Josiah Mwangi’s farm is full of mango trees. Looking at it from a distance, the trees appear to form a canopy, with scattered patches of green stretching to the horizon. On the farm, the 52-year-old father of five walks with heavy, crunching steps over dry, fallen mango leaves.
With his left hand, Mr. Mwangi holds a one-litre plastic bottle with holes punched in the sides so that flies can enter, attracted by bait inside the bottle. He will hang the bottle on one of his mango trees to trap fruit flies, a pest that attacks mango fruits and is responsible for up to 60% of post-harvest losses. He says, “Fruit flies are small, but they cause huge damage.”
Mr. Mwangi comes from Kambiti village in central Kenya’s Muranga county. In Kambiti, mangoes begin to ripen in November.
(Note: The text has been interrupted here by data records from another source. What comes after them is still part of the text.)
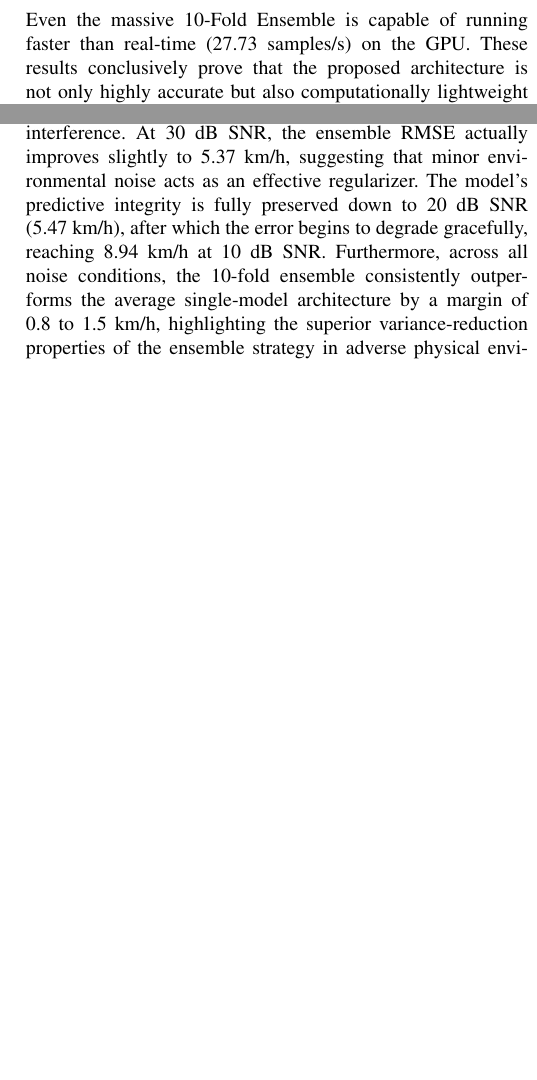
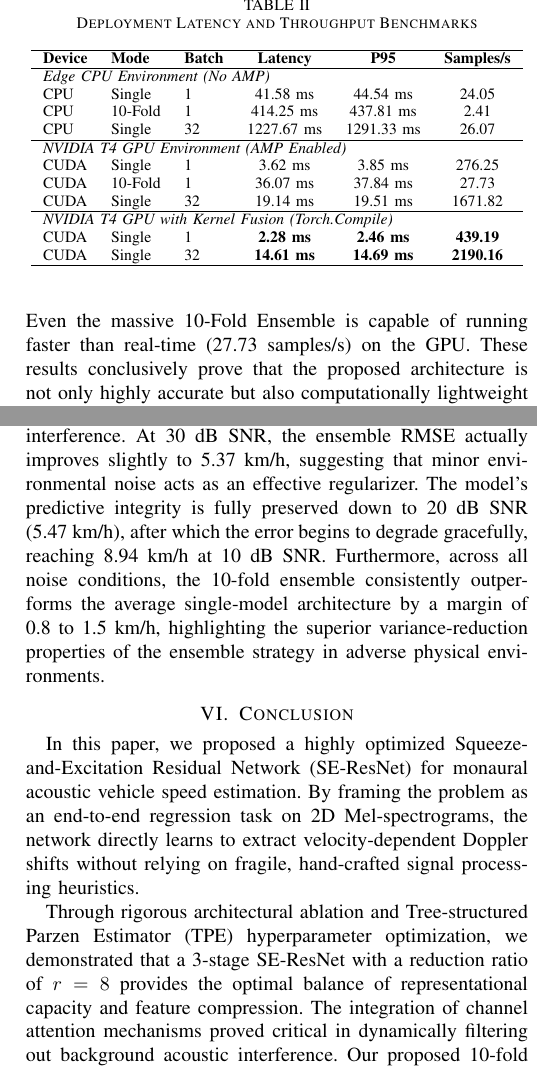
Before and after one commit to vafaeim/Vehicle-Speed-from-Audio-SE-ResNet, a LaTeX paper (manuscript_v2/main.tex): two parts of the columns of page 5 of 5 before the commit and two parts of the columns of page 5 of 6 after it, joined at a grey line, cut at the place of the change, the shorter picture padded with empty space. Compiled offline with pdfLaTeX.

Commit message:
docs(latex): write final conclusion summarizing real-time performance, optimal SE depth, and SOTA results

```diff
--- a/manuscript_v2/main.tex
+++ b/manuscript_v2/main.tex
@@ -329,6 +329,37 @@ Experiments were performed on both an Edge CPU environment (simulating low-cost
 
 
 
+
+
+
+\begin{table}[htbp]
+\centering
+\caption{Deployment Latency and Throughput Benchmarks}
+\label{tab:benchmark}
+\resizebox{\linewidth}{!}{
+\begin{tabular}{lllccc}
+\hline
+\textbf{Device} & \textbf{Mode} & \textbf{Batch} & \textbf{Latency} & \textbf{P95} & \textbf{Samples/s} \\
+\hline
+\multicolumn{6}{l}{\textit{Edge CPU Environment (No AMP)}} \\
+CPU & Single & 1 & 41.58 ms & 44.54 ms & 24.05 \\
+CPU & 10-Fold & 1 & 414.25 ms & 437.81 ms & 2.41 \\
+CPU & Single & 32 & 1227.67 ms & 1291.33 ms & 26.07 \\
+\hline
+\multicolumn{6}{l}{\textit{NVIDIA T4 GPU Environment (AMP Enabled)}} \\
+CUDA & Single & 1 & 3.62 ms & 3.85 ms & 276.25 \\
+CUDA & 10-Fold & 1 & 36.07 ms & 37.84 ms & 27.73 \\
+CUDA & Single & 32 & 19.14 ms & 19.51 ms & 1671.82 \\
+\hline
+\multicolumn{6}{l}{\textit{NVIDIA T4 GPU with Kernel Fusion (Torch.Compile)}} \\
+CUDA & Single & 1 & \textbf{2.28 ms} & \textbf{2.46 ms} & \textbf{439.19} \\
+CUDA & Single & 32 & \textbf{14.61 ms} & \textbf{14.69 ms} & \textbf{2190.16} \\
+\hline
+\end{tabular}
+}
+\end{table}
+
+
 As shown in Table \ref{tab:benchmark}, a single uncompiled SE-ResNet model achieves 24.05 samples per second on a pure CPU, confirming its viability for real-time edge processing (where audio is typically windowed at 1-2 Hz).
 
 On the T4 GPU, the standard PyTorch implementation achieves a maximum throughput of 1671.82 samples/s (Batch 32). However, by enabling AOT kernel fusion via \texttt{torch.compile}, latency dropped by $36\%$ (from 3.62~ms to 2.28~ms for real-time streaming) and bulk throughput skyrocketed to an exceptional 2,190.16 samples per second. Even the massive 10-Fold Ensemble is capable of running faster than real-time (27.73 samples/s) on the GPU. These results conclusively prove that the proposed architecture is not only highly accurate but also computationally lightweight enough for massive-scale deployment.
@@ -399,8 +430,11 @@ As illustrated in Figure \ref{fig:noise_curve}, the ensemble model exhibits rema
 \end{figure}
 
 \section{Conclusion}
+In this paper, we proposed a highly optimized Squeeze-and-Excitation Residual Network (SE-ResNet) for monaural acoustic vehicle speed estimation. By framing the problem as an end-to-end regression task on 2D Mel-spectrograms, the network directly learns to extract velocity-dependent Doppler shifts without relying on fragile, hand-crafted signal processing heuristics.
 
-% To be written
+Through rigorous architectural ablation and Tree-structured Parzen Estimator (TPE) hyperparameter optimization, we demonstrated that a 3-stage SE-ResNet with a reduction ratio of $r=8$ provides the optimal balance of representational capacity and feature compression. The integration of channel attention mechanisms proved critical in dynamically filtering out background acoustic interference. Our proposed 10-fold ensemble model achieves a new State-of-the-Art RMSE of 5.41 km/h on the VS13 dataset, surpassing all existing single-sensor acoustic methods by a massive margin. Furthermore, continuous degradation analysis confirmed the ensemble's extreme robustness, maintaining peak predictive accuracy down to 20 dB SNR.
+
+Finally, hardware benchmarking confirmed the system's viability for real-time Intelligent Transportation Systems (ITS). Leveraging PyTorch 2.0 Ahead-Of-Time (AOT) kernel fusion, a single SE-ResNet model achieves a streaming latency of 2.28 ms and a bulk throughput exceeding 2,190 samples per second on an NVIDIA T4 GPU. Future work will explore extending this architecture with physics-informed loss constraints and recurrent temporal layers for continuous velocity tracking.
 \begin{thebibliography}{99}
 \bibitem{ref1}
 V. Cevher, R. Chellappa, and J. H. McClellan, "Vehicle speed estimation using acoustic wave patterns," \textit{IEEE Trans. Signal Process.}, vol. 57, no. 1, pp. 30-47, Jan. 2009.
```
Like many farmers in his village, Mr. Mwangi is busy placing traps to protect his mango orchards from fruit flies.
Fruit flies damage ripening mangoes when the adult fly lays eggs inside the fruit. The eggs hatch within 2-4 days and the larvae feed on the flesh, causing the fruit to rot.
Mr. Mwangi used to grow maize as a cash crop but switched to mango farming because of the erratic rains in his area. But 2013 was painful: he lost almost 80% of his two acres of ripening mangoes to fruit flies.
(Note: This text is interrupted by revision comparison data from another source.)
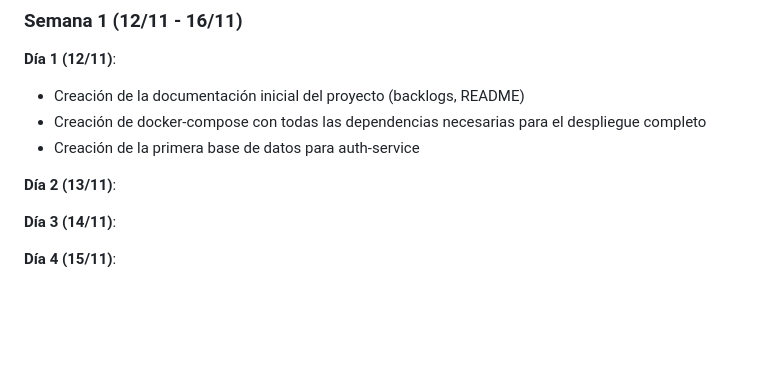
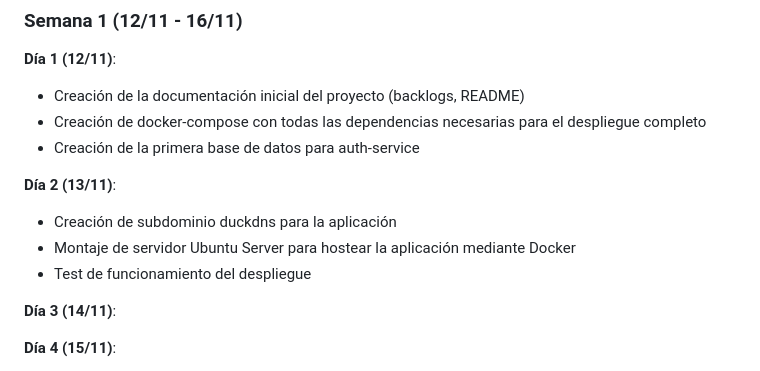
Before and after one commit to juanjooriveroo/comunikit, a Markdown page: doc/Sprint-1-Backlog.md, the part around one of its changes. Rendered like a GitHub page; blank space fills up the shorter version.

```diff
--- a/doc/Sprint-1-Backlog.md
+++ b/doc/Sprint-1-Backlog.md
@@ -120,6 +120,9 @@ Una historia se considera DONE cuando:
 - Creación de la primera base de datos para auth-service
 
 **Día 2 (13/11)**:
+- Creación de subdominio duckdns para la aplicación
+- Montaje de servidor Ubuntu Server para hostear la aplicación mediante Docker
+- Test de funcionamiento del despliegue
 
 **Día 3 (14/11)**:
 
```
Also changed, not shown: other parts of doc/Sprint-1-Backlog.md (+5 -5 lines), README.md (+2 -2 lines), doc/Project-Backlog.md (+1 -1 lines).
He says, “Mango farming is one of the reliable cash crops, but still we are hit with pest infestation which can destroy the entire harvest in a season.”
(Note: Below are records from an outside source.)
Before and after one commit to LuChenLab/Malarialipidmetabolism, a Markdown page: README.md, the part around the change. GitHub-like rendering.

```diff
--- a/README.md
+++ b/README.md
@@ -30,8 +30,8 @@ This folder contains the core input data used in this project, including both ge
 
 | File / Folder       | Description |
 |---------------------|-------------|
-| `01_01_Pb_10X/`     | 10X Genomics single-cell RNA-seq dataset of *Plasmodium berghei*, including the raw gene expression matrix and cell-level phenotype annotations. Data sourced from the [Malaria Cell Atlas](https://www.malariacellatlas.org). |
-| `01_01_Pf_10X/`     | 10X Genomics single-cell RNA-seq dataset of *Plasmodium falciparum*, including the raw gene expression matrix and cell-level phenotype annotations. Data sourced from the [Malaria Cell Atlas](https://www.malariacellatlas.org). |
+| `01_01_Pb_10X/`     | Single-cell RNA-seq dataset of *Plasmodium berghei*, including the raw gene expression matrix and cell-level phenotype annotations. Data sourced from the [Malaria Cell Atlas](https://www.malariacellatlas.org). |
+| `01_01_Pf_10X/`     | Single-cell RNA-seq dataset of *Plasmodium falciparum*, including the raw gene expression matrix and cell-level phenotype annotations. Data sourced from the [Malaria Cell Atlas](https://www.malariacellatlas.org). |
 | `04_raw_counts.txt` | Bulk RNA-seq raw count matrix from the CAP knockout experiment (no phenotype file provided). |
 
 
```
Following a training on pest management conducted by Farmtrack Consulting Limited, Mr. Mwangi and other farmers learned how to use a jar-like container with holes punched in the sides as a trap for fruit flies.
Mr. Mwangi says: “I could not believe this would work, but I can attest to it now. Through fruit fly traps, I can assure you that I have seen a great reduction in losses of mango fruits every season.”
Farmtrack trained the farmers to use pheromones. Pheromones act similarly to hormones, and the traps use them as a bait to lure male fruit flies into the container to mate with females. The male fruit flies are trapped inside and die because the trap also contains an insecticide. So the traps help to reduce pest populations by interfering with reproduction.
Farmers can buy commercially-produced bait in shops for 300 Kenyan shillings (about $3 US) and a container for 100 Kenyan shillings (about $1 US). To reduce the cost, farmers are using free and readily available plastic bottles. The farmers punch holes in the bottles instead of buying fly trap containers.
Samson Ndauti is a mango farmer who also lives in Kambiti village and was trained by Farmtrack. He says: “Farmers have quickly adopted the idea and are now making these trappers on their own. The trappers are hung on mango trees, with the bait serving for the three-month harvesting season of mango fruits.”
Here, mangoes are grown in a single season that runs from November to February or March. Mr. Ndauti says that farmers should place fruit fly traps in early to late November.
He explains: “This ensures that the farmer does not spend more towards purchasing the bait. One buys bait once per season. However, those who grow late-maturing mango varieties should use bait for more than three months.”
Mary Wangui is another local mango farmer. The 41-year-old mother of four says that, since she started using the simple innovation of plastic bottles to manage fruit flies, she has had huge success in reducing post-harvest losses .
She says: “I once lost almost the entire harvest season to fruit fly infestation on my one-acre farm. However, fruit fly traps, especially when we use locally available materials such as plastic, have helped us in the fight.”
This resource is supported by The Rockefeller Foundation through its YieldWise initiative.
Photo: Stella Wangechi explains how the traps work to FRI’s Moses Provabs.